Just two months ago we had “The Stanford Prison Experiment,” based on the 1971 psychological exercise in which 12 college students were randomly selected to play the role of guards and 12 were chosen to play prisoners, with disturbing results.
Now comes “Experimenter,” based on the 1961 exercise (and a number of subsequent, related studies) in which paid participants were told to send increasingly painful electric shocks to test-takers every time a wrong answer was given.
Apparently it’s the year of the period piece, behavior-study movie.
OK, that’s hyperbole, given we’re talking about just two movies. But throw in the Showtime series “Masters of Sex,” and we do have something of a mini-trend of dramas about researchers in the mid- to late-20th century who recruited ordinary people to participate in extraordinary exercises, to startling and sometimes flat-out shocking results.
With his forever forehead, his intelligent eyes, his disarmingly calm manner and (at times) some truly ghastly facial hair, Peter Sarsgaard’s Dr. Stanley Milgram is a quirky but undeniably commanding figure — an unorthodox academic who conducts his ethically questionable experiments with almost ruthless efficiency.
Let others cast doubts about Milgram’s methodology. He’s 100 percent convinced he’s doing important work, and if you disagree — well, that just means you’re wrong.
Milgram’s first notable experiment, which takes place in the basement of a building at Yale in 1961, at first seems to about discerning the effectiveness of pain as a teaching tool.
A handsome, serious man (John Palladino) in a gray lab coat hands envelopes containing paychecks to two regular-looking, middle-aged, visibly nervous men: Miller (Anthony Edwards) and McDonough (Jim Gaffigan).

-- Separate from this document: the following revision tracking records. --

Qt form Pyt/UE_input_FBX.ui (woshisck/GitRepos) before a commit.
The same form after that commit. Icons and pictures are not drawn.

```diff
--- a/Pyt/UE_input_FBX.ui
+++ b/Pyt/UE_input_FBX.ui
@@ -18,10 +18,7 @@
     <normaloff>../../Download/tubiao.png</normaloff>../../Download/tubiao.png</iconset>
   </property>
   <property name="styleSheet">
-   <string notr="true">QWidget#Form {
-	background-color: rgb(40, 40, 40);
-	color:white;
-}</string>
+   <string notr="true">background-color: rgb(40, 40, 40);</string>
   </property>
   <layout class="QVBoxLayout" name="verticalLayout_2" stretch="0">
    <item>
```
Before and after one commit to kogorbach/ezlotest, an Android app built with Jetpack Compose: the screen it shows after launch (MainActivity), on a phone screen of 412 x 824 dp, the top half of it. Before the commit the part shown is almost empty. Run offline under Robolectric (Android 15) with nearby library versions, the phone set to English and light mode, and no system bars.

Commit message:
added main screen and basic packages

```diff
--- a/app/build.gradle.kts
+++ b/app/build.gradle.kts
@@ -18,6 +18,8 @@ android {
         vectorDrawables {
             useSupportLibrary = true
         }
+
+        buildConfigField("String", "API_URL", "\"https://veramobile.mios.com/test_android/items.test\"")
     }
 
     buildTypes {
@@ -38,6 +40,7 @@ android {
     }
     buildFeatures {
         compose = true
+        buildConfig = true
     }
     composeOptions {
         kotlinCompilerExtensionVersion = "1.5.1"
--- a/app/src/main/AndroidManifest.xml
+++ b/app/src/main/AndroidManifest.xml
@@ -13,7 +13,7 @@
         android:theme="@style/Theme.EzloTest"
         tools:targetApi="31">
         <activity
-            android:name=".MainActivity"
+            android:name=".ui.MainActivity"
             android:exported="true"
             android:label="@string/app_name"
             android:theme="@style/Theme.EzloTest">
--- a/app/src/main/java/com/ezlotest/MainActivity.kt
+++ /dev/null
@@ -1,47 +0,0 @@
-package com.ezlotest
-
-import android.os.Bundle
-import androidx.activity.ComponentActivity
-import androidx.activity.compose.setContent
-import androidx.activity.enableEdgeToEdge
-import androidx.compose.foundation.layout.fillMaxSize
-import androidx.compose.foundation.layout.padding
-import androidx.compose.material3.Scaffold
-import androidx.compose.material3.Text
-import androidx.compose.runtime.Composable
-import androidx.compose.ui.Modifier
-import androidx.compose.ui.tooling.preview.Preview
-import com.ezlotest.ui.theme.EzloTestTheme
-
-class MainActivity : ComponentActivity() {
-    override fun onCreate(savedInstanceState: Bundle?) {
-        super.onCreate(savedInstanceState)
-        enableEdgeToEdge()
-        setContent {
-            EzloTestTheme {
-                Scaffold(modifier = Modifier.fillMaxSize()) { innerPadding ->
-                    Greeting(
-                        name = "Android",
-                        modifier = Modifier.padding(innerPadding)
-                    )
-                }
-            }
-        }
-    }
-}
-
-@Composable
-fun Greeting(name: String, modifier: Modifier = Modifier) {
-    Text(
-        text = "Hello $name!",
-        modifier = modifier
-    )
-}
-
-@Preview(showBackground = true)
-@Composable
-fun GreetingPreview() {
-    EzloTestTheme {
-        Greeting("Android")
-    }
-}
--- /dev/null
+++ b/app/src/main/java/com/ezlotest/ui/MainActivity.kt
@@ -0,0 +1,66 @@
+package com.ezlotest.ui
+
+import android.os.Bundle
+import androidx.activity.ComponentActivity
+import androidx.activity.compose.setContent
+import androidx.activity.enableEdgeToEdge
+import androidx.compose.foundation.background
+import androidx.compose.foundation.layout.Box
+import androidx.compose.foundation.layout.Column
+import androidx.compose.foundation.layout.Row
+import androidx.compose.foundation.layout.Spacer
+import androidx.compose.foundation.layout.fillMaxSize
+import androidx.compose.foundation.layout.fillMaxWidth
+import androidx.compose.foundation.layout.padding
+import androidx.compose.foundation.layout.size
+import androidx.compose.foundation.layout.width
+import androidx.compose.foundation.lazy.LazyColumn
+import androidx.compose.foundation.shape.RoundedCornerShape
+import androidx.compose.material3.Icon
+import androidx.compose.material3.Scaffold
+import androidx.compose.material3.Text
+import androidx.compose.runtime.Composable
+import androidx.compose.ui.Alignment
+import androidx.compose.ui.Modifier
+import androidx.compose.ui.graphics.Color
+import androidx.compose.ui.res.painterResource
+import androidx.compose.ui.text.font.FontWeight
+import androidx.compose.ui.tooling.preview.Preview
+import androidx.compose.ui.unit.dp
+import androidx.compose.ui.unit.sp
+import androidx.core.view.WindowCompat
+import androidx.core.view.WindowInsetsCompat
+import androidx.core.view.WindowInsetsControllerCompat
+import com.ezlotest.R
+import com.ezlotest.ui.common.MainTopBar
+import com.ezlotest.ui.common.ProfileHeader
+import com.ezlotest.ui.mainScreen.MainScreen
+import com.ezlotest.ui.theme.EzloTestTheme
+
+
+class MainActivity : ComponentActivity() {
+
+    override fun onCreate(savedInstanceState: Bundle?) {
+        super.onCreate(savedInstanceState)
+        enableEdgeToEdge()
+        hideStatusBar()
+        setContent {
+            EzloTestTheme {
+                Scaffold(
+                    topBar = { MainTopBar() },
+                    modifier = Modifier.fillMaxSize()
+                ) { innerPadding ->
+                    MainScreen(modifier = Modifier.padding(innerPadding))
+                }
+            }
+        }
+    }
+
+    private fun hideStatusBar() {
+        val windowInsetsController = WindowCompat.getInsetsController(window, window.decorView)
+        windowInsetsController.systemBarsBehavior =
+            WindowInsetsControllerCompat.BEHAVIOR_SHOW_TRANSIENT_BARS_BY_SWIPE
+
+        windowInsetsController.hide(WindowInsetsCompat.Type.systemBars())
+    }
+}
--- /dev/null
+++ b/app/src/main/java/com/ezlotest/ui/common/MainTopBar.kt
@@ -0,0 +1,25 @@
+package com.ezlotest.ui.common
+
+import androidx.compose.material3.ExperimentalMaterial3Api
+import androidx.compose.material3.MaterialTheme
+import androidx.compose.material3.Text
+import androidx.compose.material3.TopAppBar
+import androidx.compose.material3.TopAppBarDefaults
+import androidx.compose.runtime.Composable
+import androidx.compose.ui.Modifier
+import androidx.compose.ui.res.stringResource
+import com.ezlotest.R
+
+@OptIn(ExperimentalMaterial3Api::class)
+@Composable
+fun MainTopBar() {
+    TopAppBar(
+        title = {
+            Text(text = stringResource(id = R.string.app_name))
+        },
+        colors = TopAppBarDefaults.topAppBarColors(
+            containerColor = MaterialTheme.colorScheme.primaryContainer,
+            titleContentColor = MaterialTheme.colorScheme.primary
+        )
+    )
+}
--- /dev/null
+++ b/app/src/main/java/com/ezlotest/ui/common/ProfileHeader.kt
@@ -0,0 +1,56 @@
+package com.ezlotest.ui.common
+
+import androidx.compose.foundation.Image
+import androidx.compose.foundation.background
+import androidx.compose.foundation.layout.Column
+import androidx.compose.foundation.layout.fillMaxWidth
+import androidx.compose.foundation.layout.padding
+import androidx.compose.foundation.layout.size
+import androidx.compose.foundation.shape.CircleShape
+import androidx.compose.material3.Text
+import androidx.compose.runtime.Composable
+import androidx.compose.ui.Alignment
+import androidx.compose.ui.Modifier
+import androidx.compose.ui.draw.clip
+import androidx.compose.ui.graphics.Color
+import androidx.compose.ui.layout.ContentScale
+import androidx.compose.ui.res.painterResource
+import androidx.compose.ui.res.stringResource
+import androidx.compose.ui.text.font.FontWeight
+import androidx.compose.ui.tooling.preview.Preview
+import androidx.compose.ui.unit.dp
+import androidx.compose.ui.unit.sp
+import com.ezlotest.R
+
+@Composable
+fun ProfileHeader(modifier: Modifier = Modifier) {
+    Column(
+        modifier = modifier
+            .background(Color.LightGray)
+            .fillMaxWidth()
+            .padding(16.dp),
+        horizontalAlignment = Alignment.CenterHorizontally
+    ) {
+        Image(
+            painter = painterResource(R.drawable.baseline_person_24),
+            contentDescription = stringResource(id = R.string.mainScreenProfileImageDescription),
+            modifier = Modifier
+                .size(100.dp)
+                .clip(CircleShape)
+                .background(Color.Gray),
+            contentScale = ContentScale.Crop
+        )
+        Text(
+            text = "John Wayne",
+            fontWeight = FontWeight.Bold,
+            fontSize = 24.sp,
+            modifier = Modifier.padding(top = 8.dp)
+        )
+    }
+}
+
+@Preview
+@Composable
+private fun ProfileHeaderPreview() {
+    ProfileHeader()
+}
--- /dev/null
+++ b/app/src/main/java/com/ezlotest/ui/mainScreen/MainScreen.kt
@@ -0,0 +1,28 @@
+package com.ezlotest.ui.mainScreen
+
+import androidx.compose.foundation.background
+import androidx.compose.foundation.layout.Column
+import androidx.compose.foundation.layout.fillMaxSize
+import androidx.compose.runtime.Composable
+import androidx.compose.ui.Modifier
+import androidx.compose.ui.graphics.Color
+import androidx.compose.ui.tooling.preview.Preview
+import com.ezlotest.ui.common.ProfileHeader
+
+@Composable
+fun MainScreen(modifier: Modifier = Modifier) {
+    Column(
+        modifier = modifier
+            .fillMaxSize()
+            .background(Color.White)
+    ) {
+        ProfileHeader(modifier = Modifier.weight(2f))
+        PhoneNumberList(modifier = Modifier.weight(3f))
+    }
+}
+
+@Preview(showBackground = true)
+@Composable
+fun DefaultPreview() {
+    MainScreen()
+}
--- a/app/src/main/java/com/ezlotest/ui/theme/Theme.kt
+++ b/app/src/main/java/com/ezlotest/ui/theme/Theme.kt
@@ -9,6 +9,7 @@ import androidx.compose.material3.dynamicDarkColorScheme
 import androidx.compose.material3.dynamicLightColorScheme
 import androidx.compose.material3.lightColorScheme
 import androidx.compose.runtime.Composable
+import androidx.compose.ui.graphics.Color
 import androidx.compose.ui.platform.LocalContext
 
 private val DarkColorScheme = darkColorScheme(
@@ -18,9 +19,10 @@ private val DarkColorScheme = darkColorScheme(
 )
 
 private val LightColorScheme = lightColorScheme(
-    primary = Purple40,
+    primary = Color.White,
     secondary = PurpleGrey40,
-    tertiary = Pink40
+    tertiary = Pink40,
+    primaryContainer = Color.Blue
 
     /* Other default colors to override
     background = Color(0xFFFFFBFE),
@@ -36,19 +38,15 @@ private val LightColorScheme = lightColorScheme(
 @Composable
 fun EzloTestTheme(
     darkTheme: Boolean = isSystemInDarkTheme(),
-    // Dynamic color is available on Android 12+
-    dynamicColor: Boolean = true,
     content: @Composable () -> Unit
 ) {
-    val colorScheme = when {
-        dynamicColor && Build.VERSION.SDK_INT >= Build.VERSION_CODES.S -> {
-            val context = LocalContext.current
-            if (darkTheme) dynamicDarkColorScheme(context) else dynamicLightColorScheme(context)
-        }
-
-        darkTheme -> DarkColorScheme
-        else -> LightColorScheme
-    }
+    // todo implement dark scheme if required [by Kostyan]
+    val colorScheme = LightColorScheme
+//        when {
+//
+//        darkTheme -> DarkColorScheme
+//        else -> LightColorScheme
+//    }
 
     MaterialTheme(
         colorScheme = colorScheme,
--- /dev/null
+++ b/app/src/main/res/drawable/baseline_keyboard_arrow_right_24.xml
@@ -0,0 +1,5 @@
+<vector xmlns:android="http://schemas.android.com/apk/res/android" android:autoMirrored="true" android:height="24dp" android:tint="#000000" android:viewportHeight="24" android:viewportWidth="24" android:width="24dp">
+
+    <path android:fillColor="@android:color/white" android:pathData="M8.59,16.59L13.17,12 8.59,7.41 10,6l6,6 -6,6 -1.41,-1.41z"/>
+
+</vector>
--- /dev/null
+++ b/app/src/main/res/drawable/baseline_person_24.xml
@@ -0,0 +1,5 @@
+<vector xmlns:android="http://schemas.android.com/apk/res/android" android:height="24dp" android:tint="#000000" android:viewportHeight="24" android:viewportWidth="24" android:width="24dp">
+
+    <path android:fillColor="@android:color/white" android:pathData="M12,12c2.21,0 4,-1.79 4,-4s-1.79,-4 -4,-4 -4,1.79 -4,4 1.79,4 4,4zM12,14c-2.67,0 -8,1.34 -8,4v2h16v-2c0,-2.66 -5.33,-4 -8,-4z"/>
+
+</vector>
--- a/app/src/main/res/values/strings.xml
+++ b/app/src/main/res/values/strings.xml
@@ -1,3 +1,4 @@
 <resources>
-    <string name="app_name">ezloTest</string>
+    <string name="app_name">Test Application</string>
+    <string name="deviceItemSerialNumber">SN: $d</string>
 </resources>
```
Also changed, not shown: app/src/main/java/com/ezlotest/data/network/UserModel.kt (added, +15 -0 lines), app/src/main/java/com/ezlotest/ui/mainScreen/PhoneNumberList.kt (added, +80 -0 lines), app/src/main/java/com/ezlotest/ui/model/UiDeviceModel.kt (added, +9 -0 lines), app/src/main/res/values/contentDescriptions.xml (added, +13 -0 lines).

By a seemingly arbitrary method, Miller is chosen to be the authority figure who asks multiple-choice questions, and McDonough will be the subject.
Miller will be in one room and McDonough will be on the other side of a wall, heard but not seen. Each time McDonough selects the wrong answer, Miller is to press a button giving McDonough a painful electric shock that gets worse each time.
McDonough yelps with pain, pleads for mercy — and even goes silent at one point, leading Miller to wonder if the man is unconscious or worse.
And yet Miller keeps on flipping the switches that administer hundreds of volts of electricity to McDonough, the affable man he met just a few hours ago.
In fact, McDonough works with Milgram, and he’s just pretending to be hit with those electric shocks. Milgram doesn’t care about studying pain as a teaching tool; he’s interested in learning about how far his subjects will go, how much pain they will inflict, simply because an authority figure in a lab coat is giving them the OK to do so.
Milgram conducts the same experiment on hundreds of subjects, with McDonough as the test-taker every time. (Gaffigan is terrific as the mild-mannered accountant who has been hired to play the perpetual victim and becomes something of a Method performer).
Some 65 percent of the time, the test-givers keep on administering those electric shocks until there are no more questions to be asked, no higher voltage to be inflicted.
The study launches Milgram’s career as a celebrity — and as a figure of much controversy, as he conducts a number of experiments in which subjects aren’t told the truth about the nature of the study.
In one of the film’s best scenes, Milgram brings a portable radio into class on Nov. 22, 1963, and tells his students the president has been shot. Their first reaction is to ask him what kind of experiment he’s conducting.
Writer-director Michael Almereyda is a true talent with a seemingly endless array of stylistic tricks up his sleeve, but that’s not always a good thing. Fairly late in the story, we get a scene about a 1970s TV movie based on Milgram’s book, with Kellan Lutz playing William Shatner, and Dennis Haysbert playing Ossie Davis. It’s a mess.
The character of Milgram breaks the fourth wall and addresses us directly. One extended segment looks like something out of a pop-up book, with the characters outlined against deliberately flattened-out backdrops. At times the score is so dramatic and forceful it almost has to be a joke of some kind.
Sarsgaard is a fine actor, but his portrayal of Milgram sometimes seems more about the mannerisms and the tics than giving us true insight into the character.
Winona Ryder gives a solid, more accessible performance as Milgram’s wife. Familiar faces from Anton Yelchin (monumentally irritating and actor-y in just a few minutes onscreen) and John Leguizamo (quietly effective) show up in cameos of wildly varying quality.
In a way (and maybe it was a conscious choice), some of Almereyda’s flourishes mirror Milgram’s flamboyance — but in both cases, when you have such a provocative foundation and such rich material to work with, pushing it to the next level isn’t necessarily the best choice.
Magnolia Pictures presents a film written and directed by Michael Almereyda. Running time: 90 minutes. Rated PG-13 (for thematic material and brief strong language.). Available on demand and opening Friday at the Music Box Theatre.